▶ **Study material**
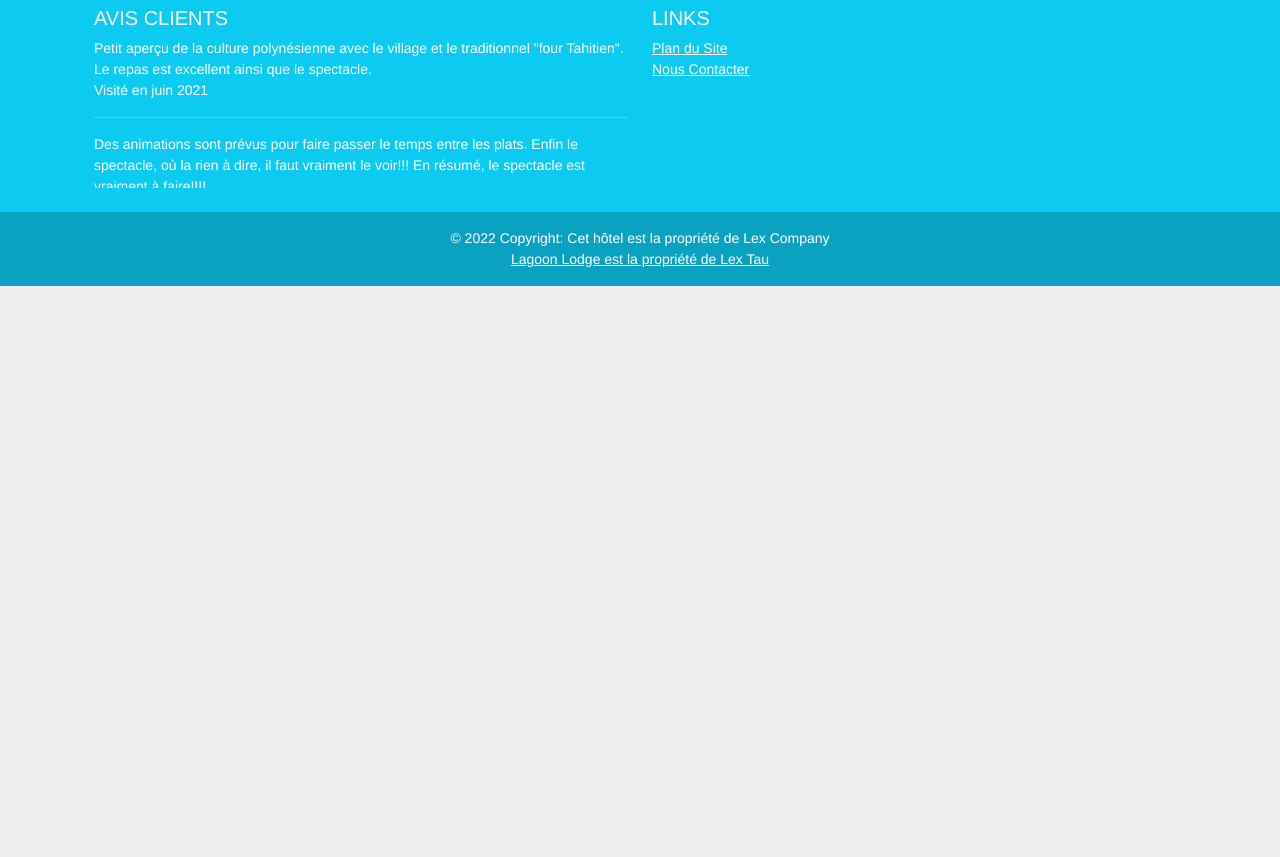
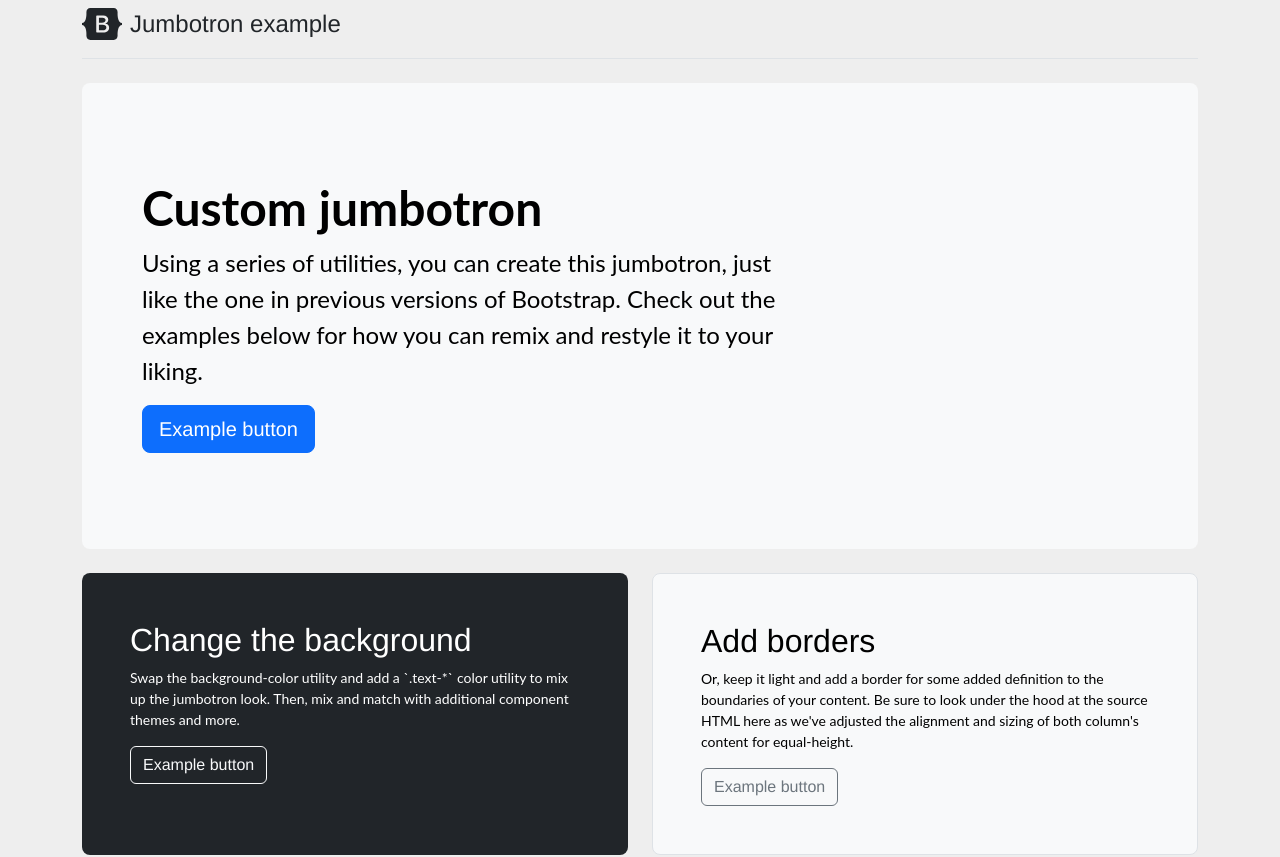
Before and after one commit to LEX-ONE7/Pension-Lagoon-2, a React (Create React App) app: page /bungalows in a window 1280 px wide. Shown: the part 440-1297 px from the top of the page. Before the commit the page ends 800 px from the top, so only its background shows below. Built offline with nearby package versions, Linux system fonts and the light colour scheme; no server answers; the database is empty.

Commit message:
1 file modified

```diff
--- a/components/rooms/BoxBungalow.tsx
+++ b/components/rooms/BoxBungalow.tsx
@@ -6,9 +6,7 @@
     <div className="row">
       <div className="col-12  bg-success">
         <h2>Bungalows & Chambres</h2>
-        <p>
-
-        </p>
+        <p></p>
         <p>
           Equipées d’un TV, d’un mini-bar, de WC et salle de bains ou douche. Un
           accès WIFI gratuit est accessible dans totues nos chambres et
@@ -27,8 +25,9 @@
       <div className="col-12  bg-warning">
         <h5>Repas</h5>
         <p>
-          Petit Déjeuner : 1000 fr/Jour <br/>Demi-Pension : 2500 fr/Jour <br/>Pension
-          Complète: 4000 fr/Jour{' '}
+          Petit Déjeuner : 1000 fr/Jour <br />
+          Demi-Pension : 2500 fr/Jour <br />
+          Pension Complète: 4000 fr/Jour{' '}
         </p>
       </div>
       <div className="col-12  bg-warning">
@@ -37,6 +36,78 @@
         <p>Garde Animaux : 2500 fr</p>
       </div>
     </div>
+    <div className="container py-4">
+      <header className="pb-3 mb-4 border-bottom">
+        <a
+          href="/"
+          className="d-flex align-items-center text-dark text-decoration-none"
+        >
+          <svg
+            xmlns="http://www.w3.org/2000/svg"
+            width="40"
+            height="32"
+            className="me-2"
+            viewBox="0 0 118 94"
+            role="img"
+          >
+            <title>Bootstrap</title>
+            <path
+              fill-rule="evenodd"
+              clip-rule="evenodd"
+              d="M24.509 0c-6.733 0-11.715 5.893-11.492 12.284.214 6.14-.064 14.092-2.066 20.577C8.943 39.365 5.547 43.485 0 44.014v5.972c5.547.529 8.943 4.649 10.951 11.153 2.002 6.485 2.28 14.437 2.066 20.577C12.794 88.106 17.776 94 24.51 94H93.5c6.733 0 11.714-5.893 11.491-12.284-.214-6.14.064-14.092 2.066-20.577 2.009-6.504 5.396-10.624 10.943-11.153v-5.972c-5.547-.529-8.934-4.649-10.943-11.153-2.002-6.484-2.28-14.437-2.066-20.577C105.214 5.894 100.233 0 93.5 0H24.508zM80 57.863C80 66.663 73.436 72 62.543 72H44a2 2 0 01-2-2V24a2 2 0 012-2h18.437c9.083 0 15.044 4.92 15.044 12.474 0 5.302-4.01 10.049-9.119 10.88v.277C75.317 46.394 80 51.21 80 57.863zM60.521 28.34H49.948v14.934h8.905c6.884 0 10.68-2.772 10.68-7.727 0-4.643-3.264-7.207-9.012-7.207zM49.948 49.2v16.458H60.91c7.167 0 10.964-2.876 10.964-8.281 0-5.406-3.903-8.178-11.425-8.178H49.948z"
+              fill="currentColor"
+            ></path>
+          </svg>
+          <span className="fs-4">Jumbotron example</span>
+        </a>
+      </header>
+
+      <div className="p-5 mb-4 bg-light rounded-3">
+        <div className="container-fluid py-5">
+          <h1 className="display-5 fw-bold">Custom jumbotron</h1>
+          <p className="col-md-8 fs-4">
+            Using a series of utilities, you can create this jumbotron, just
+            like the one in previous versions of Bootstrap. Check out the
+            examples below for how you can remix and restyle it to your liking.
+          </p>
+          <button className="btn btn-primary btn-lg" type="button">
+            Example button
+          </button>
+        </div>
+      </div>
+
+      <div className="row align-items-md-stretch">
+        <div className="col-md-6">
+          <div className="h-100 p-5 text-bg-dark rounded-3">
+            <h2>Change the background</h2>
+            <p>
+              Swap the background-color utility and add a `.text-*` color
+              utility to mix up the jumbotron look. Then, mix and match with
+              additional component themes and more.
+            </p>
+            <button className="btn btn-outline-light" type="button">
+              Example button
+            </button>
+          </div>
+        </div>
+        <div className="col-md-6">
+          <div className="h-100 p-5 bg-light border rounded-3">
+            <h2>Add borders</h2>
+            <p>
+              Or, keep it light and add a border for some added definition to
+              the boundaries of your content. Be sure to look under the hood at
+              the source HTML here as we've adjusted the alignment and sizing of
+              both column's content for equal-height.
+            </p>
+            <button className="btn btn-outline-secondary" type="button">
+              Example button
+            </button>
+          </div>
+        </div>
+      </div>
+
+      <footer className="pt-3 mt-4 text-muted border-top">&copy; 2022</footer>
+    </div>
   </div>
 );
 export default BoxBungalow;
```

▶ **Task to carry out**
If a line above holds the string "text", return it as it stands.

▶ **Response below**
+          className="d-flex align-items-center text-dark text-decoration-none"
+          <div className="h-100 p-5 text-bg-dark rounded-3">
+              Swap the background-color utility and add a `.text-*` color
+      <footer className="pt-3 mt-4 text-muted border-top">&copy; 2022</footer>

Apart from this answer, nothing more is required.